The current yearly average cost for a college education runs from about $10K for state residents at public colleges to a little over $30K for public colleges.
For about a thousand bucks, you can buy a cheap laptop and an internet connection for a year. And if you’re remotely intelligent and inquisitive and motivated, you can find all the knowledge the world has to offer online. We need more autodidacts and fewer casualties of collegiate indoctrination.
The only intelligent thing to do with modern American colleges is to get rid of them.
There's more at the link. Highly recommended reading.
I've had contact with a fairly large number of current students and recent graduates over the past decade or so. Almost uniformly, they astonish me with their lack of knowledge and lack of understanding of the real world. They appear to have been taught to demand that the world conform to what they think it should be - and their thoughts have been trained and formed almost exclusively from a Marxist rhetorical perspective. They bear little or no relation to reality. There are, of course, some honorable exceptions to that rule; but I'd say four out of five students don't qualify, in my experience. Obviously, some fields (e.g. medicine, engineering, etc.) require a college education; but in the fields of liberal arts, the "soft" sciences, etc., I can't help thinking that most students would be better off not going to university at all, given current academic standards (or the lack thereof).

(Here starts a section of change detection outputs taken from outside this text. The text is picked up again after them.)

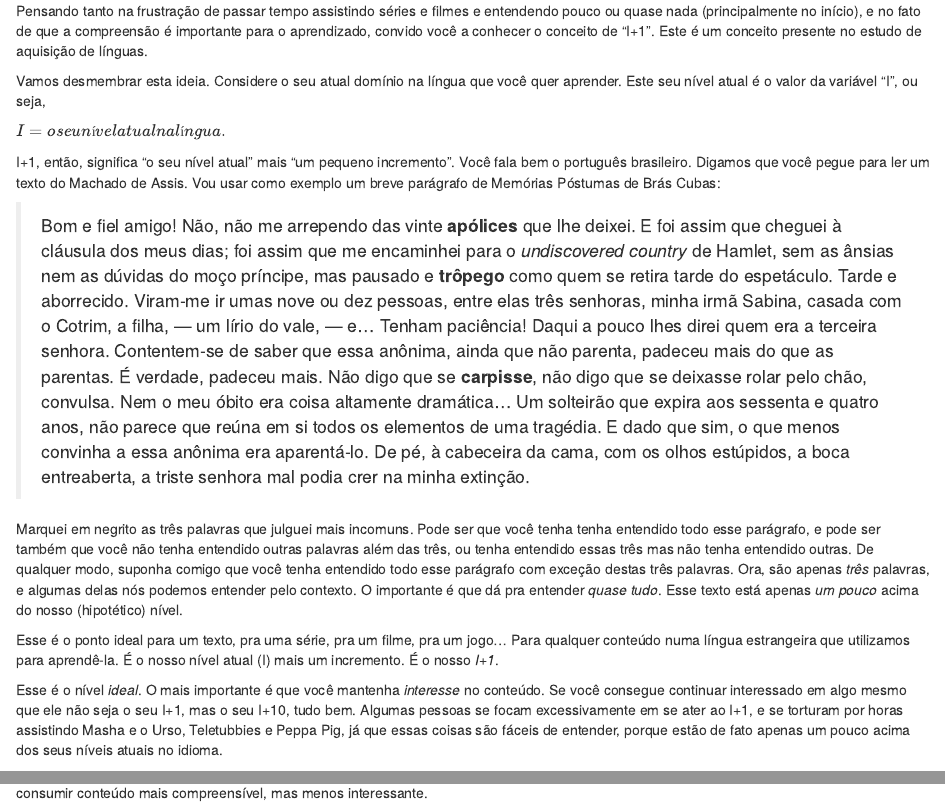
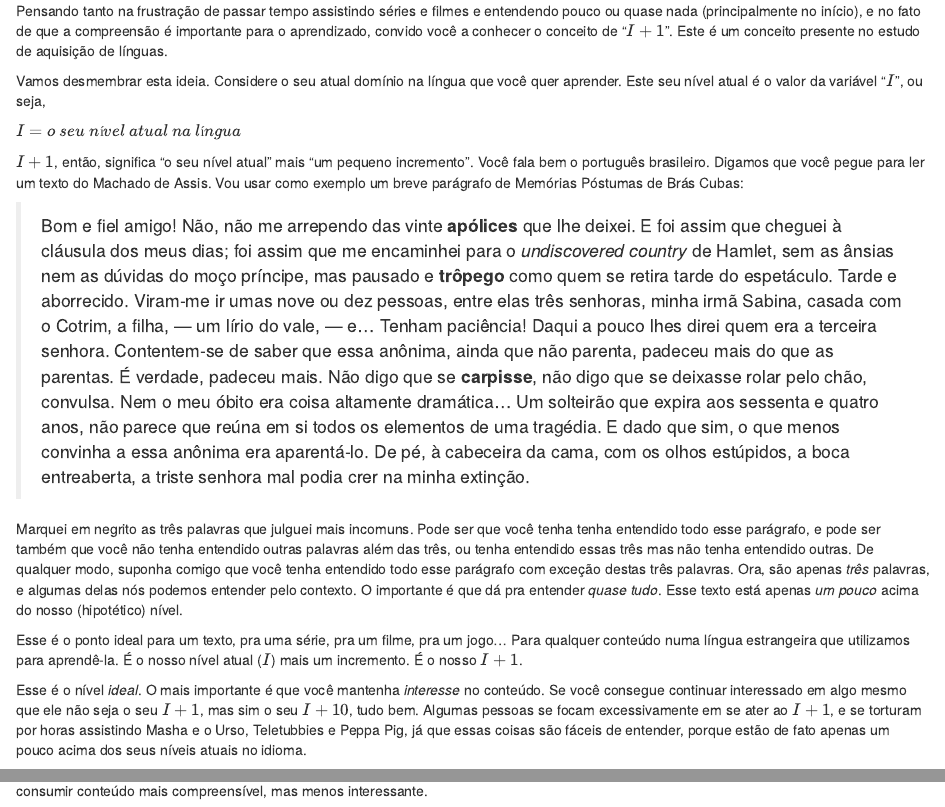
Before and after one commit to paulorssalves/linguas, an R Markdown document (04-de-que-modo-imergir-se.Rmd): the page in a window 1100 px wide, from 820 px down, and a second part further down, joined at a grey line. Rendered offline with R 4.5, knitr and Pandoc, with nearby package versions; drawn as R Markdown's standard HTML page in place of the format the file asks for.

Commit message:
Colocando as referências a I+1 em um formato tex

```diff
--- a/04-de-que-modo-imergir-se.Rmd
+++ b/04-de-que-modo-imergir-se.Rmd
@@ -18,19 +18,19 @@ Claro, tudo isso supõe que você vai fazer isso com o áudio **e a legenda** na
 
 Mas não dá pra fazer isso que eu falei com conteúdo que não seja audiovisual. Se eu não gosto ou não tenho acesso a esse tipo de conteúdo, restam-me duas opções: contratar um tutor ou fazer uso de leitura e de ouvir podcasts. Mas quanto a esses dois últimos, simplesmente não dá pra entender nada se eu já não sei alguma coisa, já que não há cenas. Ou no caso dos livros, eu mal entendo as descrições das cenas.
 
-Pensando tanto na frustração de passar tempo assistindo séries e filmes e entendendo pouco ou quase nada (principalmente no início), e no fato de que a compreensão é importante para o aprendizado, convido você a conhecer o conceito de "I+1". Este é um conceito presente no estudo de aquisição de línguas.
+Pensando tanto na frustração de passar tempo assistindo séries e filmes e entendendo pouco ou quase nada (principalmente no início), e no fato de que a compreensão é importante para o aprendizado, convido você a conhecer o conceito de "$I+1$". Este é um conceito presente no estudo de aquisição de línguas.
 
-Vamos desmembrar esta ideia. Considere o seu atual domínio na língua que você quer aprender. Este seu nível atual é o valor da variável "I", ou seja,
+Vamos desmembrar esta ideia. Considere o seu atual domínio na língua que você quer aprender. Este seu nível atual é o valor da variável "$I$", ou seja,
 
-$I=o seu nível atual na língua.$
+$I=$ $o$ $seu$ $nível$ $atual$ $na$ $língua$
 
-I+1, então, significa "o seu nível atual" mais "um pequeno incremento". Você fala bem o português brasileiro. Digamos que você pegue para ler um texto do Machado de Assis. Vou usar como exemplo um breve parágrafo de Memórias Póstumas de Brás Cubas:
+$I+1$, então, significa "o seu nível atual" mais "um pequeno incremento". Você fala bem o português brasileiro. Digamos que você pegue para ler um texto do Machado de Assis. Vou usar como exemplo um breve parágrafo de Memórias Póstumas de Brás Cubas:
 
 >Bom e fiel amigo! Não, não me arrependo das vinte **apólices** que lhe deixei. E foi assim que cheguei à cláusula dos meus dias; foi assim que me encaminhei para o _undiscovered country_ de Hamlet, sem as ânsias nem as dúvidas do moço príncipe, mas pausado e **trôpego** como quem se retira tarde do espetáculo. Tarde e aborrecido. Viram-me ir umas nove ou dez pessoas, entre elas três senhoras, minha irmã Sabina, casada com o Cotrim, a filha, — um lírio do vale, — e... Tenham paciência! Daqui a pouco lhes direi quem era a terceira senhora. Contentem-se de saber que essa anônima, ainda que não parenta, padeceu mais do que as parentas. É verdade, padeceu mais. Não digo que se **carpisse**, não digo que se deixasse rolar pelo chão, convulsa. Nem o meu óbito era coisa altamente dramática... Um solteirão que expira aos sessenta e quatro anos, não parece que reúna em si todos os elementos de uma tragédia. E dado que sim, o que menos convinha a essa anônima era aparentá-lo. De pé, à cabeceira da cama, com os olhos estúpidos, a boca entreaberta, a triste senhora mal podia crer na minha extinção.
 
 Marquei em negrito as três palavras que julguei mais incomuns. Pode ser que você tenha tenha entendido todo esse parágrafo, e pode ser também que você não tenha entendido outras palavras além das três, ou tenha entendido essas três mas não tenha entendido outras. De qualquer modo, suponha comigo que você tenha entendido todo esse parágrafo com exceção destas três palavras. Ora, são apenas _três_ palavras, e algumas delas nós podemos entender pelo contexto. O importante é que dá pra entender _quase tudo_. Esse texto está apenas _um pouco_ acima do nosso (hipotético) nível.
 
-Esse é o ponto ideal para um texto, pra uma série, pra um filme, pra um jogo... Para qualquer conteúdo numa língua estrangeira que utilizamos para aprendê-la. É o nosso nível atual (I) mais um incremento. É o nosso _I+1_.
+Esse é o ponto ideal para um texto, pra uma série, pra um filme, pra um jogo... Para qualquer conteúdo numa língua estrangeira que utilizamos para aprendê-la. É o nosso nível atual ($I$) mais um incremento. É o nosso $I+1$.
 
-Esse é o nível _ideal_. O mais importante é que você mantenha _interesse_ no conteúdo. Se você consegue continuar interessado em algo mesmo que ele não seja o seu I+1, mas o seu I+10, tudo bem. Algumas pessoas se focam excessivamente em se ater ao I+1, e se torturam por horas assistindo Masha e o Urso,  Teletubbies e Peppa Pig, já que essas coisas são fáceis de entender, porque estão de fato apenas um pouco acima dos seus níveis atuais no idioma.
+Esse é o nível _ideal_. O mais importante é que você mantenha _interesse_ no conteúdo. Se você consegue continuar interessado em algo mesmo que ele não seja o seu $I+1$, mas sim o seu $I+10$, tudo bem. Algumas pessoas se focam excessivamente em se ater ao $I+1$, e se torturam por horas assistindo Masha e o Urso,  Teletubbies e Peppa Pig, já que essas coisas são fáceis de entender, porque estão de fato apenas um pouco acima dos seus níveis atuais no idioma.
 
```
Also changed, not shown: 04-de-que-modo-imergir-se.Rmd (2 more changed lines).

I also wish more young people would consider part-time instead of full-time tertiary education. I could never afford to go to university full-time, so all four of my tertiary qualifications were earned part-time; two through correspondence study, and two through evening classes after work. I missed the "social experience" of life on campus, of course, but looking back, I can't say that did me any harm. Instead, I graduated every degree free of student loan debt, and having earned an increasingly good living in the process. Such distance education degrees are freely available to US students, particularly if they register with overseas institutions such as Britain's Open University or the University of South Africa (there are many others). Even better, the academic standards at foreign universities are often higher and more rigorous than those at US institutions, and free of many of the "politically correct" requirements that bedevil US curricula. That has the potential to deliver a superior education to students who are prepared to put in the work necessary to take advantage of it.
The Internet wasn't a factor when I did my degrees, but it would have helped enormously. Nowadays, when many Ivy League university lectures are available online, either free of charge or for a relatively small fee, it's indispensable. What's more, there are many accredited "online institutions" dedicated to providing low-cost, high-quality education. I know a couple of young people who are auditing lectures online from several different universities, then using what they've learned to "test out" of the subject requirements at the state universities where they've enrolled. Through careful planning, they've found they can complete more than half the required coursework in this fashion, and cut the time needed to earn a Bachelors degree almost in half - not to mention saving tens of thousands of dollars in course fees and related expenses.
Finally, of course, many jobs don't actually need a university education - it's just become expected by default. Mike Rowe deserves kudos for setting up the mikeroweWORKS Foundation, which offers "scholarships for jobs that actually exist", encouraging work-seekers to enter apprenticeships and technical studies instead of colleges. I highly encourage any young person looking for career opportunities to consider its programs. If I were younger, believe me, I'd be banging on his door first thing! Compared to most US colleges today, that's a no-brainer decision.